Input data Block Start

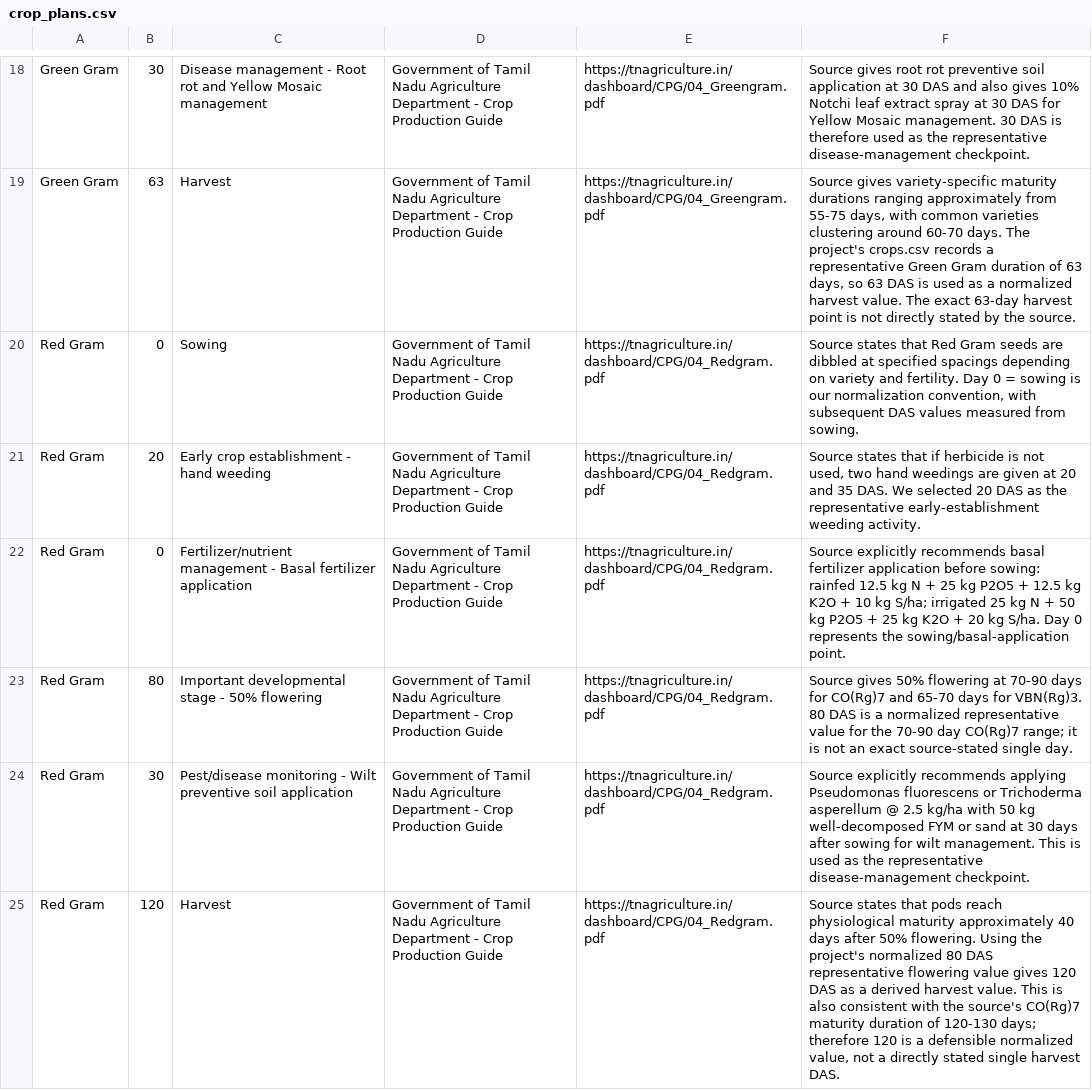
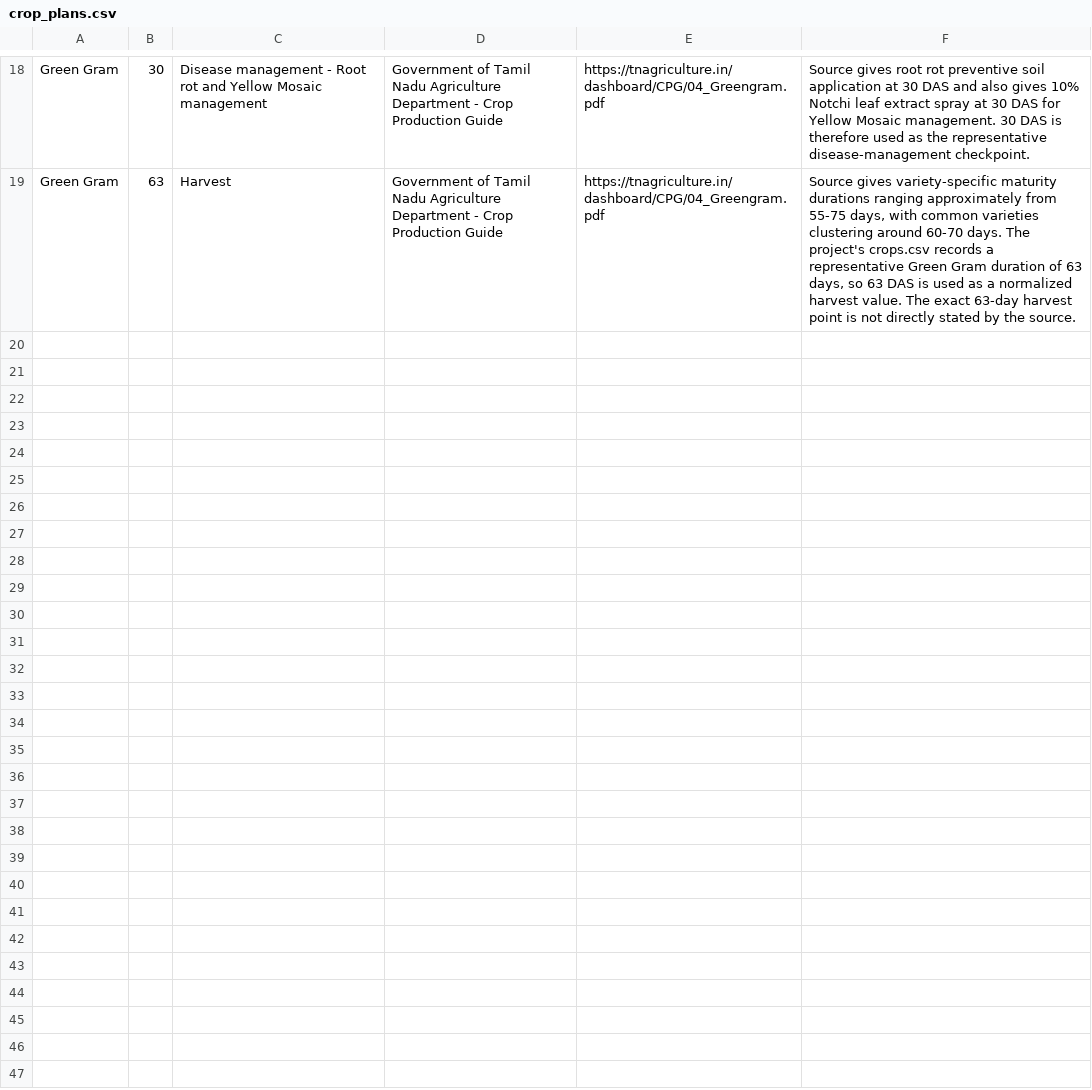
Before and after one commit to VedS-des/KrishiNirnay, a CSV file: data/crop_plans.csv, drawn as a sheet; only a part is shown, gaps mark what is left out.

Commit message:
Remove accidental Red Gram lifecycle data

```diff
--- a/data/crop_plans.csv
+++ b/data/crop_plans.csv
@@ -19,7 +19 @@ Green Gram,30,Disease management - Root rot and Yellow Mosaic management,Governm
 Green Gram,63,Harvest,Government of Tamil Nadu Agriculture Department - Crop Production Guide,https://tnagriculture.in/dashboard/CPG/04_Greengram.pdf,"Source gives variety-specific maturity durations ranging approximately from 55-75 days, with common varieties clustering around 60-70 days. The project's crops.csv records a representative Green Gram duration of 63 days, so 63 DAS is used as a normalized harvest value. The exact 63-day harvest point is not directly stated by the source."
-Red Gram,0,Sowing,Government of Tamil Nadu Agriculture Department - Crop Production Guide,https://tnagriculture.in/dashboard/CPG/04_Redgram.pdf,"Source states that Red Gram seeds are dibbled at specified spacings depending on variety and fertility. Day 0 = sowing is our normalization convention, with subsequent DAS values measured from sowing."
-Red Gram,20,Early crop establishment - hand weeding,Government of Tamil Nadu Agriculture Department - Crop Production Guide,https://tnagriculture.in/dashboard/CPG/04_Redgram.pdf,"Source states that if herbicide is not used, two hand weedings are given at 20 and 35 DAS. We selected 20 DAS as the representative early-establishment weeding activity."
-Red Gram,0,Fertilizer/nutrient management - Basal fertilizer application,Government of Tamil Nadu Agriculture Department - Crop Production Guide,https://tnagriculture.in/dashboard/CPG/04_Redgram.pdf,"Source explicitly recommends basal fertilizer application before sowing: rainfed 12.5 kg N + 25 kg P2O5 + 12.5 kg K2O + 10 kg S/ha; irrigated 25 kg N + 50 kg P2O5 + 25 kg K2O + 20 kg S/ha. Day 0 represents the sowing/basal-application point."
-Red Gram,80,Important developmental stage - 50% flowering,Government of Tamil Nadu Agriculture Department - Crop Production Guide,https://tnagriculture.in/dashboard/CPG/04_Redgram.pdf,"Source gives 50% flowering at 70-90 days for CO(Rg)7 and 65-70 days for VBN(Rg)3. 80 DAS is a normalized representative value for the 70-90 day CO(Rg)7 range; it is not an exact source-stated single day."
-Red Gram,30,Pest/disease monitoring - Wilt preventive soil application,Government of Tamil Nadu Agriculture Department - Crop Production Guide,https://tnagriculture.in/dashboard/CPG/04_Redgram.pdf,"Source explicitly recommends applying Pseudomonas fluorescens or Trichoderma asperellum @ 2.5 kg/ha with 50 kg well-decomposed FYM or sand at 30 days after sowing for wilt management. This is used as the representative disease-management checkpoint."
-Red Gram,120,Harvest,Government of Tamil Nadu Agriculture Department - Crop Production Guide,https://tnagriculture.in/dashboard/CPG/04_Redgram.pdf,"Source states that pods reach physiological maturity approximately 40 days after 50% flowering. Using the project's normalized 80 DAS representative flowering value gives 120 DAS as a derived harvest value. This is also consistent with the source's CO(Rg)7 maturity duration of 120-130 days; therefore 120 is a defensible normalized value, not a directly stated single harvest DAS."
```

Input data Block End

▸ **What the task requires**
Word for word, restate the records above and drop the pictures.

▸ **Expected answer**
Before and after one commit to VedS-des/KrishiNirnay, a CSV file: data/crop_plans.csv, drawn as a sheet; only a part is shown, gaps mark what is left out.

Commit message:
Remove accidental Red Gram lifecycle data

```diff
--- a/data/crop_plans.csv
+++ b/data/crop_plans.csv
@@ -19,7 +19 @@ Green Gram,30,Disease management - Root rot and Yellow Mosaic management,Governm
 Green Gram,63,Harvest,Government of Tamil Nadu Agriculture Department - Crop Production Guide,https://tnagriculture.in/dashboard/CPG/04_Greengram.pdf,"Source gives variety-specific maturity durations ranging approximately from 55-75 days, with common varieties clustering around 60-70 days. The project's crops.csv records a representative Green Gram duration of 63 days, so 63 DAS is used as a normalized harvest value. The exact 63-day harvest point is not directly stated by the source."
-Red Gram,0,Sowing,Government of Tamil Nadu Agriculture Department - Crop Production Guide,https://tnagriculture.in/dashboard/CPG/04_Redgram.pdf,"Source states that Red Gram seeds are dibbled at specified spacings depending on variety and fertility. Day 0 = sowing is our normalization convention, with subsequent DAS values measured from sowing."
-Red Gram,20,Early crop establishment - hand weeding,Government of Tamil Nadu Agriculture Department - Crop Production Guide,https://tnagriculture.in/dashboard/CPG/04_Redgram.pdf,"Source states that if herbicide is not used, two hand weedings are given at 20 and 35 DAS. We selected 20 DAS as the representative early-establishment weeding activity."
-Red Gram,0,Fertilizer/nutrient management - Basal fertilizer application,Government of Tamil Nadu Agriculture Department - Crop Production Guide,https://tnagriculture.in/dashboard/CPG/04_Redgram.pdf,"Source explicitly recommends basal fertilizer application before sowing: rainfed 12.5 kg N + 25 kg P2O5 + 12.5 kg K2O + 10 kg S/ha; irrigated 25 kg N + 50 kg P2O5 + 25 kg K2O + 20 kg S/ha. Day 0 represents the sowing/basal-application point."
-Red Gram,80,Important developmental stage - 50% flowering,Government of Tamil Nadu Agriculture Department - Crop Production Guide,https://tnagriculture.in/dashboard/CPG/04_Redgram.pdf,"Source gives 50% flowering at 70-90 days for CO(Rg)7 and 65-70 days for VBN(Rg)3. 80 DAS is a normalized representative value for the 70-90 day CO(Rg)7 range; it is not an exact source-stated single day."
-Red Gram,30,Pest/disease monitoring - Wilt preventive soil application,Government of Tamil Nadu Agriculture Department - Crop Production Guide,https://tnagriculture.in/dashboard/CPG/04_Redgram.pdf,"Source explicitly recommends applying Pseudomonas fluorescens or Trichoderma asperellum @ 2.5 kg/ha with 50 kg well-decomposed FYM or sand at 30 days after sowing for wilt management. This is used as the representative disease-management checkpoint."
-Red Gram,120,Harvest,Government of Tamil Nadu Agriculture Department - Crop Production Guide,https://tnagriculture.in/dashboard/CPG/04_Redgram.pdf,"Source states that pods reach physiological maturity approximately 40 days after 50% flowering. Using the project's normalized 80 DAS representative flowering value gives 120 DAS as a derived harvest value. This is also consistent with the source's CO(Rg)7 maturity duration of 120-130 days; therefore 120 is a defensible normalized value, not a directly stated single harvest DAS."
```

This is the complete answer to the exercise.